Extracted data entries:
--------------------------------
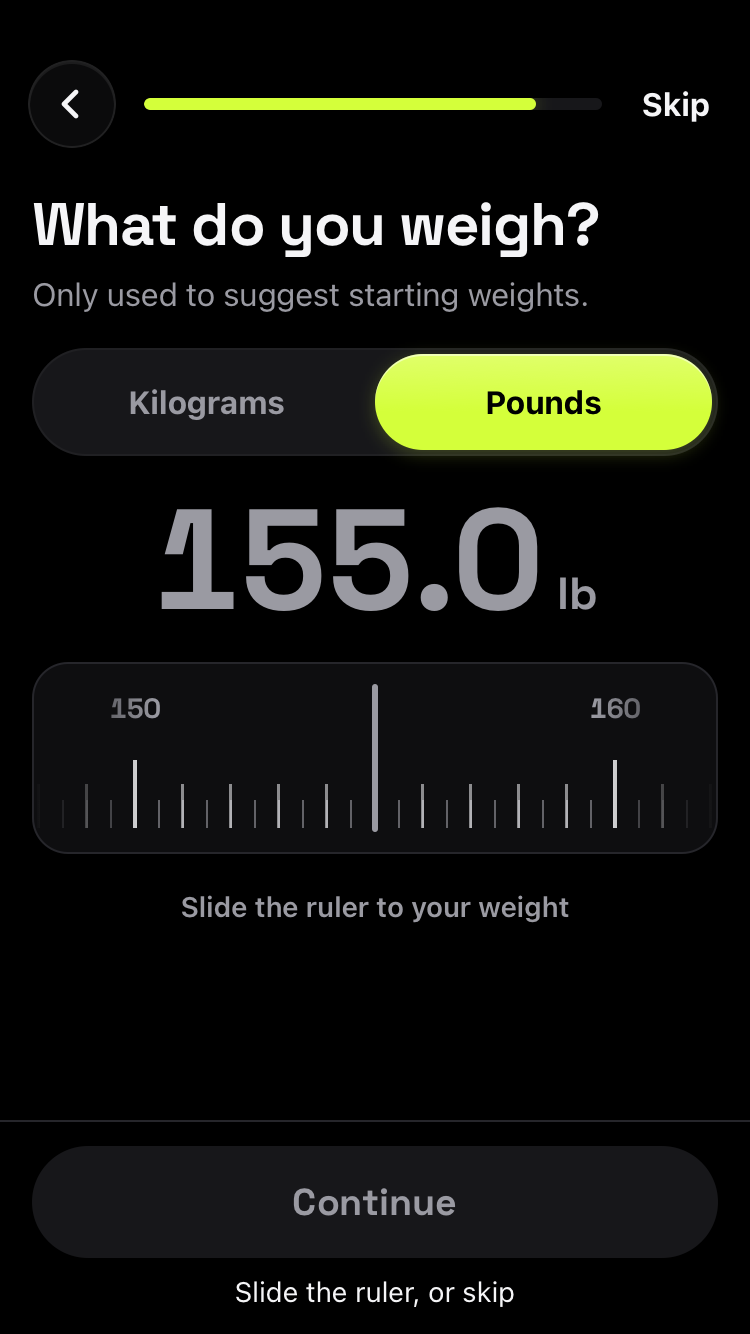
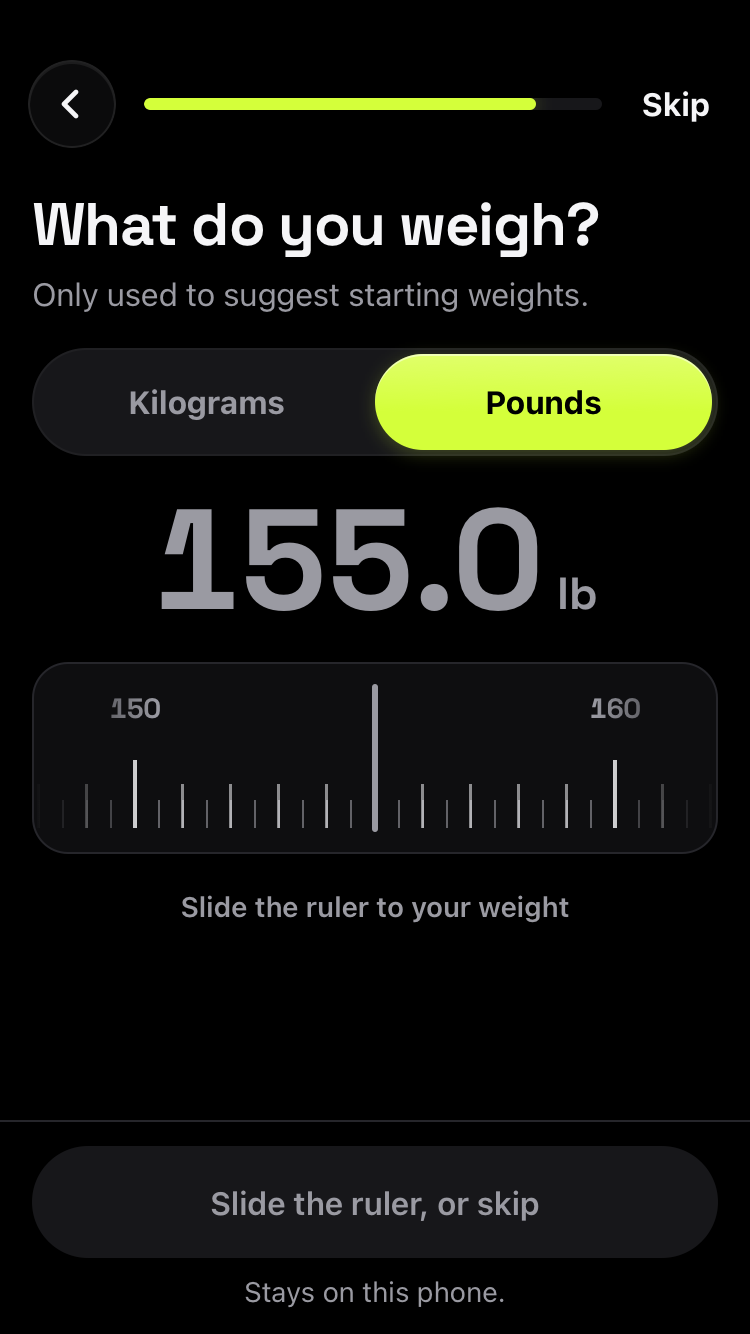
3.3: reload on the reveal and reopening at Today resume an unfinished funnel, Stays on this phone on every screen with the reason inside the grey button

Changed region(s): [[0.276, 0.8913, 0.736, 0.922], [0.3067, 0.9528, 0.6747, 0.9835]]

diff --git a/tests/intake-3.3.spec.ts b/tests/intake-3.3.spec.ts
@@ -656,3 +656,60 @@ test('a redo left alone never touches the gym Settings changed; skipping Name de
   expect('name' in profile!).toBe(false);
   expect(await dbAll(page, 'gyms')).toEqual([kept]);
 });
+
+// ---------------------------------------------------------------- round 3
+
+test('reloading or reopening on the reveal brings a fresh user back to it, until Start Day 1 @matrix', async ({ page }) => {
+  await page.goto('./');
+  await fastPath(page);
+  await expect.poll(async () => (await dbAll(page, 'profile'))[0]?.intakeDoneAt).toBeTruthy();
+  await page.reload();
+  await atStep(page, 'reveal');
+  await expect(page.getByTestId('reveal-card')).toContainText('Classic 5 Day Split');
+  // The app reopened at its start page: back to the reveal too, never Pick a plan.
+  await page.goto('./#/');
+  await page.reload();
+  await atStep(page, 'reveal');
+  await page.getByTestId('reveal-cta').getByRole('button', { name: 'Start Day 1' }).tap();
+  await expect(page).toHaveURL(/#\/workout\//);
+  expect(await page.evaluate(() => localStorage.getItem('anygym.intakeDraft'))).toBeNull();
+  await page.goto('./#/');
+  await page.reload();
+  await expect(page.getByRole('heading', { name: 'Today' })).toBeVisible();
+  await expect(page).not.toHaveURL(/welcome/);
+});
+
+test('rule (f): the note shows under a grey Continue too; the reason is in the button; nothing moves when it turns valid @matrix', async ({ page }) => {
+  await page.goto('./');
+  await atStep(page, 'goal');
+  await page.evaluate(() => localStorage.setItem('anygym.intakeDraft', JSON.stringify({ step: 'focus', answers: { goal: 'muscle', units: { weight: 'lb', distance: 'mi', measure: 'in', body: 'male' } } })));
+  await page.reload();
+  await atStep(page, 'focus');
+  const bar = page.getByTestId('intake-cta');
+  await expect(cta(page)).toBeDisabled();
+  await expect(cta(page)).toHaveText('Pick at least one');
+  await expect(bar.getByText('Stays on this phone.')).toBeVisible();
+  const before = await cta(page).boundingBox();
+  await page.getByTestId('q-focus-arms').tap();
+  await expect(cta(page)).toBeEnabled();
+  await expect(cta(page)).toHaveText('Continue');
+  await expect(bar.getByText('Stays on this phone.')).toBeVisible();
+  expect(await cta(page).boundingBox()).toEqual(before);
+});
+
+test('130% text on the SE: the longest reason stays on one line, the button does not grow', async ({ page }) => {
+  test.skip(test.info().project.name !== 'iPhone SE', 'SE only');
+  await page.goto('./');
+  await atStep(page, 'goal');
+  await page.evaluate(() => localStorage.setItem('anygym.intakeDraft', JSON.stringify({ step: 'equipment', answers: { goal: 'muscle', units: { weight: 'lb', distance: 'mi', measure: 'in', body: 'male' }, place: 'home', equipmentFor: 'home', equipment: ['dumbbells'] } })));
+  await page.reload();
+  await atStep(page, 'equipment');
+  await text130(page);
+  await expect(cta(page)).toBeDisabled();
+  const grey = (await cta(page).boundingBox())!;
+  for (const [k, v] of [['min', '10'], ['max', '40'], ['step', '10']] as const) await page.getByTestId(`range-${k}`).fill(v);
+  await expect(cta(page)).toBeEnabled();
+  await text130(page);
+  expect((await cta(page).boundingBox())!.height).toBe(grey.height);
+  expect(grey.height).toBeLessThanOrEqual(56);
+});

diff --git a/src/db/__tests__/intake-round2-3.3.test.ts b/src/db/__tests__/intake-round2-3.3.test.ts
@@ -1,11 +1,12 @@
 import 'fake-indexeddb/auto';
 import Dexie from 'dexie';
-import { afterEach, describe, expect, it } from 'vitest';
+import { afterEach, beforeEach, describe, expect, it, vi } from 'vitest';
 import { AnyGymDB } from '../schema';
 import { makeGym } from '../gyms';
 import { ensureFirstGym } from '../bootstrap';
 import { setEquipmentWeight, setGymUnit } from '../equipment';
-import { getProfile, redoAnswers, saveIntake } from '../intake';
+import { choosePlan } from '../planState';
+import { clearIntakeDraft, getProfile, INTAKE_DRAFT_KEY, intakeDraftHere, intakeToResume, redoAnswers, saveIntake } from '../intake';
 import { startWorkout } from '../workouts';
 import type { IntakeAnswers } from '../../lib/intake/funnel';
 
@@ -169,5 +170,43 @@ describe('item 4: a skipped name', () => {
     await db.profile.add({ id: 'me', defaultUnit: 'lb', createdAt: 1, name: 'Old' });
     await saveIntake({ goal: 'muscle' }, db, 2);
     expect((await getProfile(db))!.name).toBe('Old');
+  });
+});
+
+describe('a funnel left unfinished comes back (round 3)', () => {
+  const store = new Map<string, string>();
+  beforeEach(() => {
+    store.clear();
+    vi.stubGlobal('localStorage', {
+      getItem: (k: string) => store.get(k) ?? null,
+      setItem: (k: string, v: string) => void store.set(k, v),
+      removeItem: (k: string) => void store.delete(k),
+    });
+  });
+  afterEach(() => vi.unstubAllGlobals());
+
+  it('saving keeps the draft; with nothing started the funnel resumes', async () => {
+    const db = await fresh();
+    await ensureFirstGym(db);
+    store.set(INTAKE_DRAFT_KEY, '{"step":"reveal","answers":{}}');
+    await saveIntake(first, db);
+    expect(intakeDraftHere()).toBe(true);
+    expect(await intakeToResume(db)).toBe(true);
+    clearIntakeDraft();
+    expect(await intakeToResume(db)).toBe(false);
+  });
+
+  it('with a plan or a workout a leftover draft is cleared and never pulls the user back', async () => {
+    const a = await fresh();
+    await choosePlan('five-day-split', a);
+    store.set(INTAKE_DRAFT_KEY, '{"step":"reveal","answers":{}}');
+    expect(await intakeToResume(a)).toBe(false);
+    expect(intakeDraftHere()).toBe(false);
+    const b = await fresh();
+    const gym = await ensureFirstGym(b);
+    await startWorkout(gym.id, b);
+    store.set(INTAKE_DRAFT_KEY, '{"step":"goal","answers":{}}');
+    expect(await intakeToResume(b)).toBe(false);
+    expect(intakeDraftHere()).toBe(false);
   });
 });

diff --git a/src/ui/BottomCTA.tsx b/src/ui/BottomCTA.tsx
@@ -9,6 +9,11 @@ type Props = {
   disabled?: boolean;
   /** Under the grey button, so it never just goes grey (SPEC 23.2). */
   disabledReason?: string;
+  /**
+   * The reason replaces the label inside the grey button instead (one line), so the line under the
+   * button can always keep the note (PLAN 3.3 rule f). Same button box either way: nothing moves.
+   */
+  reasonInButton?: boolean;
   /** Above the button (a quiet "Next up" line, an error). */
   above?: ReactNode;
   /** One quiet honest line under the button ("Stays on this phone."). */
@@ -26,19 +31,20 @@ type Props = {
  * PLAN 2.2e: the screen's one primary action, pinned in the thumb zone. Owns the bottom safe area.
  * The button is the app's lime primary (press 0.97 in one frame); disabled it is grey.
  */
-export function BottomCTA({ children, onPress, disabled, disabledReason, above, note, floating, testId, className }: Props) {
+export function BottomCTA({ children, onPress, disabled, disabledReason, reasonInButton, above, note, floating, testId, className }: Props) {
   // One reserved line under the button (critic B2): the reason while it is grey, the quiet note
   // once it is valid, swapped in place, so the button never moves when it becomes valid.
   const why = disabled && disabledReason ? disabledReason : null;
+  const under = reasonInButton ? null : why;
   return (
     <div className={`${styles.cta} ${className ?? ''}`} data-floating={floating || undefined} data-testid={testId} data-bottom-cta>
       {above}
       <Button onClick={onPress} disabled={disabled}>
-        {children}
+        {reasonInButton && why ? <span className={styles.reasonLabel}>{why}</span> : children}
       </Button>
       {disabledReason || note ? (
-        <p className={styles.note} data-reason={why ? '' : undefined} {...(why ? { role: 'note' } : {})}>
-          {why ?? note ?? ''}
+        <p className={styles.note} data-reason={under ? '' : undefined} {...(under ? { role: 'note' } : {})}>
+          {under ?? note ?? ''}
         </p>
       ) : null}
     </div>

diff --git a/src/screens/intake/Reveal.tsx b/src/screens/intake/Reveal.tsx
@@ -13,20 +13,12 @@ import type { IntakeAnswers } from '../../lib/intake/funnel';
 import { caveatFor, pickPlan, reasonFor, weekOf } from '../../lib/intake/planPick';
 import { PLANS, planById } from '../../data/plans';
 import { planNeeds } from '../../data/places';
-import { INTAKE_DRAFT_KEY, saveIntake } from '../../db/intake';
+import { clearIntakeDraft, saveIntake } from '../../db/intake';
 import { getActiveGym, startDb } from '../../db/bootstrap';
 import { choosePlan, choosePlanUndoable } from '../../db/planState';
 import { startPlanDay, startWorkout } from '../../db/workouts';
 import { STAYS_HERE } from './copy';
 import styles from './Intake.module.css';
-
-const clearDraft = () => {
-  try {
-    localStorage.removeItem(INTAKE_DRAFT_KEY);
-  } catch {
-    // Nothing to clear.
-  }
-};
 
 type Props = { answers: IntakeAnswers; redo: boolean; onBack: () => void; baseline: MutableRefObject<IntakeAnswers | undefined> };
 
@@ -74,14 +66,15 @@ export function Reveal({ answers, redo, onBack, baseline }: Props) {
         go('/', { kind: 'pop', replace: true, state: r.changed ? { toast: 'Plan saved', planUndo: { chosen: r.state, previous: r.previous ?? null } } : { toast: 'Answers saved' } });
         return;
       }
-      clearDraft();
       if (!plan) {
         const s = await startWorkout(gym.id);
+        clearIntakeDraft();
         go(`/workout/${s.id}`, { kind: 'push', replace: true });
         return;
       }
       await choosePlan(plan.id);
       const s = await startPlanDay(gym.id, plan.id, 0);
+      clearIntakeDraft();
       go(`/workout/${s.id}`, { kind: 'push', replace: true });
     } catch {
       setError(redo ? 'Could not save that. Try again.' : 'Could not start the workout. Try again.');

diff --git a/src/components/IntakeGate.tsx b/src/components/IntakeGate.tsx
@@ -1,22 +1,23 @@
 import { useEffect, useState, type ReactNode } from 'react';
 import { Navigate, useLocation } from 'react-router-dom';
 import { startDb } from '../db/bootstrap';
-import { intakeDoneHere, needsIntake } from '../db/intake';
+import { intakeDoneHere, intakeDraftHere, intakeToResume, needsIntake } from '../db/intake';
 
 /**
  * PLAN 3.3: a brand new user opening Today goes to the intake funnel first. Anyone who finished it,
  * or used the app before it (a profile, a workout, a plan), never sees it open by itself: the local
- * flag answers on the first paint, the database answers once otherwise. Other screens pass through.
+ * flag answers on the first paint, the database answers once otherwise. A funnel left unfinished
+ * (a draft, nothing started yet) is picked up again. Other screens pass through.
  */
 export function IntakeGate({ children }: { children: ReactNode }) {
   const { pathname } = useLocation();
   const home = pathname === '/' || pathname === '';
-  const [state, setState] = useState<'done' | 'checking' | 'needed'>(() => (intakeDoneHere() ? 'done' : 'checking'));
+  const [state, setState] = useState<'done' | 'checking' | 'needed'>(() => (intakeDoneHere() && !intakeDraftHere() ? 'done' : 'checking'));
   useEffect(() => {
     if (state !== 'checking' || !home) return;
     let alive = true;
     startDb()
-      .then(() => needsIntake())
+      .then(async () => (await needsIntake()) || (await intakeToResume()))
       // Storage that cannot be read never blocks the app: Today shows, as before.
       .then(
         (needed) => alive && setState(needed ? 'needed' : 'done'),

diff --git a/tests/verify-3.3.spec.ts b/tests/verify-3.3.spec.ts
@@ -51,10 +51,10 @@ async function chrome(page: Page, step: string, kind: 'auto' | 'cta', opts: { ba
   expect(hb.x, `${step} title left`).toBeLessThan(40);
   expect(hb.y, `${step} title top`).toBeLessThan(200);
   expect(hb.x + hb.width, `${step} title inside`).toBeLessThanOrEqual(vw);
-  // The one reserved line under the button shows the reason while Continue is grey, the quiet note otherwise.
+  // Rule (f): the quiet note on every screen; while Continue is grey its reason is inside the button.
   const greyNow = kind === 'cta' && (await cta(page).isDisabled());
   if (greyNow) greyScreens.push(step);
-  else await expect(page.getByText('Stays on this phone.').first(), `${step} note`).toBeVisible();
+  await expect(page.getByText('Stays on this phone.').first(), `${step} note`).toBeVisible();
   const back = page.locator('header').getByRole('button', { name: 'Back', exact: true });
   if (opts.back) {
     const b = (await back.boundingBox())!;
@@ -149,7 +149,7 @@ test('all 22 screens: title top left, round back, Stays on this phone, auto adva
   seen.push('reveal');
   await atStep(page, 'reveal');
   expect(seen).toHaveLength(22);
-  test.info().annotations.push({ type: 'note replaced by reason while grey', description: greyScreens.join(',') });
+  test.info().annotations.push({ type: 'reason inside the grey button', description: greyScreens.join(',') });
   const body = await page.locator('body').innerText();
   expect(body).not.toMatch(/Apple Health|HealthKit|Rabah|Harchaoui/i);
   await shot(page, 'reveal-home');

diff --git a/src/db/intake.ts b/src/db/intake.ts
@@ -125,12 +125,36 @@ export async function saveIntake(input: IntakeAnswers, db: AnyGymDB = defaultDb,
     return next;
   });
   markIntakeDoneHere();
+  // The draft stays until the user leaves the reveal (clearIntakeDraft), so a reload comes back to it.
+  return profile;
+}
+
+export function intakeDraftHere(): boolean {
+  try {
+    return localStorage.getItem(INTAKE_DRAFT_KEY) !== null;
+  } catch {
+    return false;
+  }
+}
+
+export function clearIntakeDraft(): void {
   try {
     localStorage.removeItem(INTAKE_DRAFT_KEY);
   } catch {
     // Nothing to clear.
   }
-  return profile;
+}
+
+/**
+ * A fresh user who left mid funnel or on the reveal (a reload, an app kill) goes back to it, never
+ * to Today with no plan chosen. Only while nothing has started: with a plan or a workout the draft
+ * is old news and is cleared, so it can never pull a real user back into the funnel.
+ */
+export async function intakeToResume(db: AnyGymDB = defaultDb): Promise<boolean> {
+  if (!intakeDraftHere()) return false;
+  const started = await db.transaction('r', db.sessions, db.planState, async () => (await db.sessions.count()) > 0 || (await db.planState.count()) > 0);
+  if (started) clearIntakeDraft();
+  return !started;
 }
 
 /**

diff --git a/src/screens/intake/IntakeScreen.tsx b/src/screens/intake/IntakeScreen.tsx
@@ -104,7 +104,7 @@ const MULTI_OPTIONS: Partial<Record<ScreenId, readonly Option[]>> = {
 
 
 const WHY: Partial<Record<ScreenId, string>> = {
-  equipment: 'Fill in your dumbbells, or turn them off',
+  equipment: 'Add your dumbbell weights',
   focus: 'Pick at least one',
   win: 'Pick at least one',
   weekdays: 'Pick your days, or skip',
@@ -290,7 +290,7 @@ function Funnel({ initial, redo }: { initial: FunnelState; redo: boolean }) {
       {kind === 'single' ? (
         <p className={styles.footNote}>{STAYS_HERE}</p>
       ) : (
-        <BottomCTA onPress={next} disabled={!ready} disabledReason={WHY[step]} note={STAYS_HERE} testId="intake-cta" className={styles.cta}>
+        <BottomCTA onPress={next} disabled={!ready} disabledReason={WHY[step]} reasonInButton note={STAYS_HERE} testId="intake-cta" className={styles.cta}>
           Continue
         </BottomCTA>
       )}

diff --git a/src/ui/BottomCTA.module.css b/src/ui/BottomCTA.module.css
@@ -40,3 +40,10 @@
 .note[data-reason] {
   color: var(--text);
 }
+
+/* A reason inside a grey button: smaller than the label, so it stays one line and the button keeps its size. */
+.reasonLabel {
+  font-family: var(--font-body);
+  font-size: var(--text-base);
+  font-weight: 600;
+}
--------------------------------
**Task details:** Bring together all lines of the entries above in which the string "started" occurs.

**Result of the exercise:**
+  it('saving keeps the draft; with nothing started the funnel resumes', async () => {
+ * (a draft, nothing started yet) is picked up again. Other screens pass through.
+ * to Today with no plan chosen. Only while nothing has started: with a plan or a workout the draft
+  const started = await db.transaction('r', db.sessions, db.planState, async () => (await db.sessions.count()) > 0 || (await db.planState.count()) > 0);
+  if (started) clearIntakeDraft();
+  return !started;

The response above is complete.